Celebrating the fighting 761st

PPL to show film on African-American unit


The Tuskegee Airmen may be the most famous all-black military unit that fought in World War II, but the 761st Tank Battalion was the first African-American armored unit to engage in combat.

Charles Percy Ashby, 98, who grew up on Walcott Avenue in Inwood and still lives there, was a member of the 761st Battalion. The unit’s history was documented in “Liberators: Fighting on Two Fronts in WWII,” which will be shown at the Peninsula Public Library, at 280 Central Ave. in Lawrence, on Feb. 15 at 6:30 p.m.

February is Black History Month.

Denzel Washington narrated the 90-minute documentary, made in 1992. It was nominated for an Academy Award for best documentary the following year. A book of the same title was written by Lou Potter, William Miles and Nina Rosenblum and published in 1992, describes the soldiers’ experiences fighting in France, Belgium and Germany and the liberation of the Buchenwald and Dachau concentration camps.

Ashby said he was drafted by mistake because he was initially considered physically unfit for military duty. But he insisted on remaining with the 761st Battalion. “Before the unit headed to Europe, Ashby said, he taught several members how to read and write in their spare time. The men came from across the U.S., and had varying levels of education.

The 761st began training on April 1, 1942, at Camp Claiborne in Louisiana. It also trained at Camp Hood, in Texas, and arrived in France, at Omaha Beach, on Oct. 10, 1944. It was assigned to Gen. George Patton’s 3rd Army a month later, and spent 183 days in combat. “I was anxious to get home,” said Ashby, who returned to the States in December 1945, when he was 26.

Known as the Black Panthers because of the leopard on their insignia and their motto, “Come Out Fighting,” battalion members and the Allied Veterans Association joined forces to write a book about the unit, with the motto as the title.

The unit’s most notable member was 2nd Lt. Jackie Robinson, who was assigned to Camp Hood in early 1944, three years before he became the first black man to play major league baseball and six years before the camp was renamed Fort Hood.

“They faced a lot of perils and a lot of scrutiny, but they overcame it,” said Jeff Burns Jr., who will make a presentation before the film at the Peninsula Library.
Burns’s father, Jeff Burns Sr., who was originally from Georgia, was a member of the battalion. He left to fight with Ashby and returned to Inwood with him in 1945. Burns Sr. died in 1988.

Janet Schneider, Peninsula’s adult programming librarian, said that Black History Month is an opportune time to feature a film about the 761st, describing the unit as “one of the heroic African-American battalions which were fighting on two fronts in World War II — battling discrimination at home as they fought for their country overseas.”

After the war, Ashby had a varied career that included additional military service at Mitchel Field and work in the financial industry.
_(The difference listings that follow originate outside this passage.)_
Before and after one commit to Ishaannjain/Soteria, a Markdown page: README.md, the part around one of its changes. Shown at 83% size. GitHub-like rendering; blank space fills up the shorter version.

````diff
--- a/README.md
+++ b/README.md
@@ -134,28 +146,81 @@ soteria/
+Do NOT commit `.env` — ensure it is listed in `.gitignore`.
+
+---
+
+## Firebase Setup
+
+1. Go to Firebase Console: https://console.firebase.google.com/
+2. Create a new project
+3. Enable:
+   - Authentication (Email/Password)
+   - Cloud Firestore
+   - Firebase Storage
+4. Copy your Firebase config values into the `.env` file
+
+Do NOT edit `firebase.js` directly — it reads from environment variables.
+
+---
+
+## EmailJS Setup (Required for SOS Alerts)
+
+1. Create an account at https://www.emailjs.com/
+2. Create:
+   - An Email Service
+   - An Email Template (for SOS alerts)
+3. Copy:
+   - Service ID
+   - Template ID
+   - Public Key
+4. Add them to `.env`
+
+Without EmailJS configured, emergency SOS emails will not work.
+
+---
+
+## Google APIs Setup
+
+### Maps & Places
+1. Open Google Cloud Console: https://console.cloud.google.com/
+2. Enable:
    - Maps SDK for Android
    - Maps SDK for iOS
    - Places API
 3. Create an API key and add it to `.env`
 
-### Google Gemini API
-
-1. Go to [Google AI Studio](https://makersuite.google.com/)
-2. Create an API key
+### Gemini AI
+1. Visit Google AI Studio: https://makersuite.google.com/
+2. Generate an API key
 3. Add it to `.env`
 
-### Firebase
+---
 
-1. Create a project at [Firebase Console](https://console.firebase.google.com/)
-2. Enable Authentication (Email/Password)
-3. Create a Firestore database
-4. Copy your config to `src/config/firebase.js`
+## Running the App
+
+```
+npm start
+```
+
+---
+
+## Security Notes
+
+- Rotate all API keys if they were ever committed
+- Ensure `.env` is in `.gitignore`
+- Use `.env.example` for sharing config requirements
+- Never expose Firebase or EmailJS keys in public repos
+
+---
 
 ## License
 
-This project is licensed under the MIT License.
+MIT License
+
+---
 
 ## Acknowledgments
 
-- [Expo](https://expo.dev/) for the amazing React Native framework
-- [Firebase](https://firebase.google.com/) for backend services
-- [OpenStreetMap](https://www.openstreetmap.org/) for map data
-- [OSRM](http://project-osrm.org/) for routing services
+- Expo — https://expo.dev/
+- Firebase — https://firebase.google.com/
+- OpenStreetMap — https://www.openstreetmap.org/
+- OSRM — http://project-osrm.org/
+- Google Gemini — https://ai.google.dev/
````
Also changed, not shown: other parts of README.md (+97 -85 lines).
He is a former board member of the Five Towns Community Center in Lawrence, and an active member of the Bethel AME Church in Far Rockaway.

“We proved them wrong,” Ashby said, referring to the prejudice that African- American soldiers experienced at the time. “We were good for anything.”
Ashby earned the Bronze Star for “Meritorious Achievement Against the Enemy.”

The entire unit was awarded the Presidential Unit Citation, one of the highest honors that a combat unit can receive for heroism, by President Jimmy Carter in 1978.